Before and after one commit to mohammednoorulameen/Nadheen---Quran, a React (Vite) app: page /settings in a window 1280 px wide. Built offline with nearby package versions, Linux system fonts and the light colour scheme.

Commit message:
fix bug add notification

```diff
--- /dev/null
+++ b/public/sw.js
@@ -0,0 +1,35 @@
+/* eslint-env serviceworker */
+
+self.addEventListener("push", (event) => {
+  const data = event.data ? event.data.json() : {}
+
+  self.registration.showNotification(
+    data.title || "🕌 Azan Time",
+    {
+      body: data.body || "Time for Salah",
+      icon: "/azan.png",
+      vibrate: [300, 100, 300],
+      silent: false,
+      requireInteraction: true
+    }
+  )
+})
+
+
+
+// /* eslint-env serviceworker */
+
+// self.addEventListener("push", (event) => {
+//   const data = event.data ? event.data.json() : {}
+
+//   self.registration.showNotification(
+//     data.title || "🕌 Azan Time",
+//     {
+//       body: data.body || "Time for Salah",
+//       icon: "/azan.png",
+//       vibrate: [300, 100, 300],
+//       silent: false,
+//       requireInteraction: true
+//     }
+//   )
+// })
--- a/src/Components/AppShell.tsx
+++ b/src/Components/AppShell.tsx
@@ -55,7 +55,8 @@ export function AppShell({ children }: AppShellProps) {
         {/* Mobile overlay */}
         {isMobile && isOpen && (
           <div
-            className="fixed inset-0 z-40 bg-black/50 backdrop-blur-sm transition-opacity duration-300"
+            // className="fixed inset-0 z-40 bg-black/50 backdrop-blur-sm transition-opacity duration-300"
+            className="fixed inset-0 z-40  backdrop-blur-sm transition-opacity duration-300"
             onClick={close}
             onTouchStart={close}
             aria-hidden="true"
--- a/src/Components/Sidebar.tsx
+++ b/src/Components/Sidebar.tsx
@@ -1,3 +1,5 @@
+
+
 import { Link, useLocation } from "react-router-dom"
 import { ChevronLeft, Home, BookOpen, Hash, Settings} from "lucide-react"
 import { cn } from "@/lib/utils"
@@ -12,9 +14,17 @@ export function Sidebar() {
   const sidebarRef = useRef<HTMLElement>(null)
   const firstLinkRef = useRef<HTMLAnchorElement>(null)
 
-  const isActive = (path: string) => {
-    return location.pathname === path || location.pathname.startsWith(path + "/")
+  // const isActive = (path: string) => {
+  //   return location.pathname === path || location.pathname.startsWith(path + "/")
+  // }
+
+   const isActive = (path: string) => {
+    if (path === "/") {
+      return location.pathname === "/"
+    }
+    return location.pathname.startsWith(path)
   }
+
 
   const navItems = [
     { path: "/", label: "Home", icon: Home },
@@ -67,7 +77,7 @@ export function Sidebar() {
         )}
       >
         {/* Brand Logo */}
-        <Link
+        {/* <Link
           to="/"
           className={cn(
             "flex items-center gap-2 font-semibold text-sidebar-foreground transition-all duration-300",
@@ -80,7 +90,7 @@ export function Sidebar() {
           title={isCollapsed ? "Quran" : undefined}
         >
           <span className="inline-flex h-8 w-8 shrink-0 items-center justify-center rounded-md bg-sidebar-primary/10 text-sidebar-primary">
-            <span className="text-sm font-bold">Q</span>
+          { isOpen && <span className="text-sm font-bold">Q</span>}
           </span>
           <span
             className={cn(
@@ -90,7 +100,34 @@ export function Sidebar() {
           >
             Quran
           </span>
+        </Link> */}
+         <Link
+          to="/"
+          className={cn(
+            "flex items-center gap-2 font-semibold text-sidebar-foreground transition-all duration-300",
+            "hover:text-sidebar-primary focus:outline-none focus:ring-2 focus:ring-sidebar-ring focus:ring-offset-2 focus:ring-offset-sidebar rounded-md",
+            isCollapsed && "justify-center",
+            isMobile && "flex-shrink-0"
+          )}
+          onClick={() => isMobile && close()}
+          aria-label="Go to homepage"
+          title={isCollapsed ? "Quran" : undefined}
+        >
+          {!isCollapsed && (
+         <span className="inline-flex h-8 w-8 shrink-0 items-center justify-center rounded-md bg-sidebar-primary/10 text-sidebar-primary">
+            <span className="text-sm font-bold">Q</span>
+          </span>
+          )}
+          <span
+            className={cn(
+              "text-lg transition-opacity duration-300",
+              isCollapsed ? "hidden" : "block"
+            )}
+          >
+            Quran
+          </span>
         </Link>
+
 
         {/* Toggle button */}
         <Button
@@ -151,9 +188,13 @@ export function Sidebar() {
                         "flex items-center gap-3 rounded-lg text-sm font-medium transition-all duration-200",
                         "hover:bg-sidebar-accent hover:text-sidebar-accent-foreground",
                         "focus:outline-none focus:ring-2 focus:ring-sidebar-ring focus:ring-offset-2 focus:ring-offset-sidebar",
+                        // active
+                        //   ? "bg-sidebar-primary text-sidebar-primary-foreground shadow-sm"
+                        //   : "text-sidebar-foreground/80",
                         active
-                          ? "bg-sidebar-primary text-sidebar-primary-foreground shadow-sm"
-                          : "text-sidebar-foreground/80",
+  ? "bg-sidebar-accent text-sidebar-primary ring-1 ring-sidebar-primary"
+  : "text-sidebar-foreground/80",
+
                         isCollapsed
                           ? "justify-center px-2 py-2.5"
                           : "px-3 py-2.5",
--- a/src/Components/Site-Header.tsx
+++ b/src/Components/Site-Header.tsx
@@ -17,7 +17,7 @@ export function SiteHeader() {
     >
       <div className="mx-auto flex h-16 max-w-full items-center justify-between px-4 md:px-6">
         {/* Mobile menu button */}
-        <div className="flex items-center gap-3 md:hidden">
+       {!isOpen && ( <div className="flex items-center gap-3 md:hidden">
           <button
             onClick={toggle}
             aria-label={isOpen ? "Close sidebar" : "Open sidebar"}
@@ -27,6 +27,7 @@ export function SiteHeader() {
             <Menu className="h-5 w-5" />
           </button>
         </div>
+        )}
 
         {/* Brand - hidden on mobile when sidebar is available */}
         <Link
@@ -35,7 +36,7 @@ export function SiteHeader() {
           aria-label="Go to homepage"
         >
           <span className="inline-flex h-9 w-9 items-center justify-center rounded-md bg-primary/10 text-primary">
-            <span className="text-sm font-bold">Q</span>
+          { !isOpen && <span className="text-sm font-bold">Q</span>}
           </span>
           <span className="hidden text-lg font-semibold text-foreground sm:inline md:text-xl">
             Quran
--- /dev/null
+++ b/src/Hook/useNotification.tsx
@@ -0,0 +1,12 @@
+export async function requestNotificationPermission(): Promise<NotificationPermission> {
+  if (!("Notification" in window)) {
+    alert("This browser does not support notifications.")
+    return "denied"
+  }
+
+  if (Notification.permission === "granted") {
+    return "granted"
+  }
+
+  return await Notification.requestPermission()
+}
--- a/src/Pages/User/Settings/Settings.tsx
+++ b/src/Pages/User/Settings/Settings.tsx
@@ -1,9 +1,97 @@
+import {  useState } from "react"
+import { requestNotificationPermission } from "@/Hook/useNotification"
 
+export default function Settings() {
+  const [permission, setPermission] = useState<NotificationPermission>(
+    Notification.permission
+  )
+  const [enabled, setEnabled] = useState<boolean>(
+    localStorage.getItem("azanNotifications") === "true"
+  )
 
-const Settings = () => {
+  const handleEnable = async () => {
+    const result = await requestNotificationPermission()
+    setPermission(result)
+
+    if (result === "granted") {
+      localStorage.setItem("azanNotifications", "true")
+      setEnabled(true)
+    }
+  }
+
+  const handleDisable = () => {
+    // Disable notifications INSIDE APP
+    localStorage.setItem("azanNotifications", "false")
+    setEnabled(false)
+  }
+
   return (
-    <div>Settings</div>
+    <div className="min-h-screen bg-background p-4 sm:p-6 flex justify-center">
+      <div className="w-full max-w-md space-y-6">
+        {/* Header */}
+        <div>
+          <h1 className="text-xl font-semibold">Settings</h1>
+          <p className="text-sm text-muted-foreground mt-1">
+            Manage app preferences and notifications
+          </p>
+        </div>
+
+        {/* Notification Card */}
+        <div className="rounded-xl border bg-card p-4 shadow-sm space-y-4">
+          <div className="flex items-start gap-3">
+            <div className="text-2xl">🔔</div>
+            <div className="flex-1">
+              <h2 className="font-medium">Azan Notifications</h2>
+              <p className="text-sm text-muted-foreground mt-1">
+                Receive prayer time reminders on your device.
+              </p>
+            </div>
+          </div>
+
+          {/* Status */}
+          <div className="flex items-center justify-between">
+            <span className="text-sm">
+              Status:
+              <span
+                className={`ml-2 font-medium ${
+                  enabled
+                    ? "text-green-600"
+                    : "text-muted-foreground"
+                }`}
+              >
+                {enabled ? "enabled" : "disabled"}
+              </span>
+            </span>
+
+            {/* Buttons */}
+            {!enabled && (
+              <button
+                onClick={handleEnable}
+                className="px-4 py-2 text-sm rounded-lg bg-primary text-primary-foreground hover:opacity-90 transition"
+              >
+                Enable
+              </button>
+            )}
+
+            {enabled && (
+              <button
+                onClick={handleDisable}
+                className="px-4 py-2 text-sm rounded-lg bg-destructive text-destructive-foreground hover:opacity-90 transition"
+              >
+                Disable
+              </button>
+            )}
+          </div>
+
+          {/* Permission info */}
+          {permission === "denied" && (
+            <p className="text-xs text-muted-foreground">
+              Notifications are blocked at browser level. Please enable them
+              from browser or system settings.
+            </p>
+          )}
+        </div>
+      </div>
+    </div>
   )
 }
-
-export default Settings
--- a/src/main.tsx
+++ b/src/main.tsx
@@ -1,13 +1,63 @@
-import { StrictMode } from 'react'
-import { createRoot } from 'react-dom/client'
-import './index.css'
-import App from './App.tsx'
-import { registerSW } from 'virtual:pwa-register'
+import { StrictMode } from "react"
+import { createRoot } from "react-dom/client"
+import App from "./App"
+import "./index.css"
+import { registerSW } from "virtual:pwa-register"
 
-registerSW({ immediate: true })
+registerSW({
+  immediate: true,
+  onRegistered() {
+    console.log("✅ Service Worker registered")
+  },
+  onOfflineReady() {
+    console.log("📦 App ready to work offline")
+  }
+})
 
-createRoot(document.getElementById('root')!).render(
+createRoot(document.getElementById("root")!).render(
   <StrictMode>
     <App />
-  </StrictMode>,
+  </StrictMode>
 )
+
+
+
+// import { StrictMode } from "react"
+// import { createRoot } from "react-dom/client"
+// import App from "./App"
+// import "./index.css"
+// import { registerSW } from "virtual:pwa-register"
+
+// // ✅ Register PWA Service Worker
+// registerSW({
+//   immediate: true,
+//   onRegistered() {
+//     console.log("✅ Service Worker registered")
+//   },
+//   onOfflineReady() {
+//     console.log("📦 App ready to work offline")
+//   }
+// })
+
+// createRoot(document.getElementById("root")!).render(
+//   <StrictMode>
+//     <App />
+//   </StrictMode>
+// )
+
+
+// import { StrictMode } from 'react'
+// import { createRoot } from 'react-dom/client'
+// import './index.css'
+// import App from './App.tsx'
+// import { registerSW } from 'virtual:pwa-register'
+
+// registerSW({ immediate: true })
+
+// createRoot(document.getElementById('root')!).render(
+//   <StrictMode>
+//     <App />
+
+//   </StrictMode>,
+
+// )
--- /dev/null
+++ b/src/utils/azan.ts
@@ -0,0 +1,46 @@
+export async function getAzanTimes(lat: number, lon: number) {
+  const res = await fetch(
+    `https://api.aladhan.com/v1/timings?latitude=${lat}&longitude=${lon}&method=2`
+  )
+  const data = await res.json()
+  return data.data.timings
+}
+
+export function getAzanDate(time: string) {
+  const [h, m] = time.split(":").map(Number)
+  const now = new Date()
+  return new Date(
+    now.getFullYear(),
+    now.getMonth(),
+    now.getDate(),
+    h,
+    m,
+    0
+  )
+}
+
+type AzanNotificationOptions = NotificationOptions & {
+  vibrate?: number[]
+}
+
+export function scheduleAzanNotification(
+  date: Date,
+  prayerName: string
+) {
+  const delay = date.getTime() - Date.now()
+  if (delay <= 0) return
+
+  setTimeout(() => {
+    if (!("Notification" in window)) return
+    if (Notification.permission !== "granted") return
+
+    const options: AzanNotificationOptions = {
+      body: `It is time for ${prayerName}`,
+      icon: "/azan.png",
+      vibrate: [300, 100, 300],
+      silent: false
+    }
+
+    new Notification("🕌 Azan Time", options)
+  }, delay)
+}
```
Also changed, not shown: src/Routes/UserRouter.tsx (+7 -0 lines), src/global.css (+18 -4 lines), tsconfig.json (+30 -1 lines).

TASK DESCRIPTION. Search the listing for the word "true" and return each line that holds it.

ANSWER AREA.
+      requireInteraction: true
+//       requireInteraction: true
             aria-hidden="true"
+    localStorage.getItem("azanNotifications") === "true"
+      localStorage.setItem("azanNotifications", "true")
+      setEnabled(true)
-registerSW({ immediate: true })
+  immediate: true,
+//   immediate: true,
+// registerSW({ immediate: true })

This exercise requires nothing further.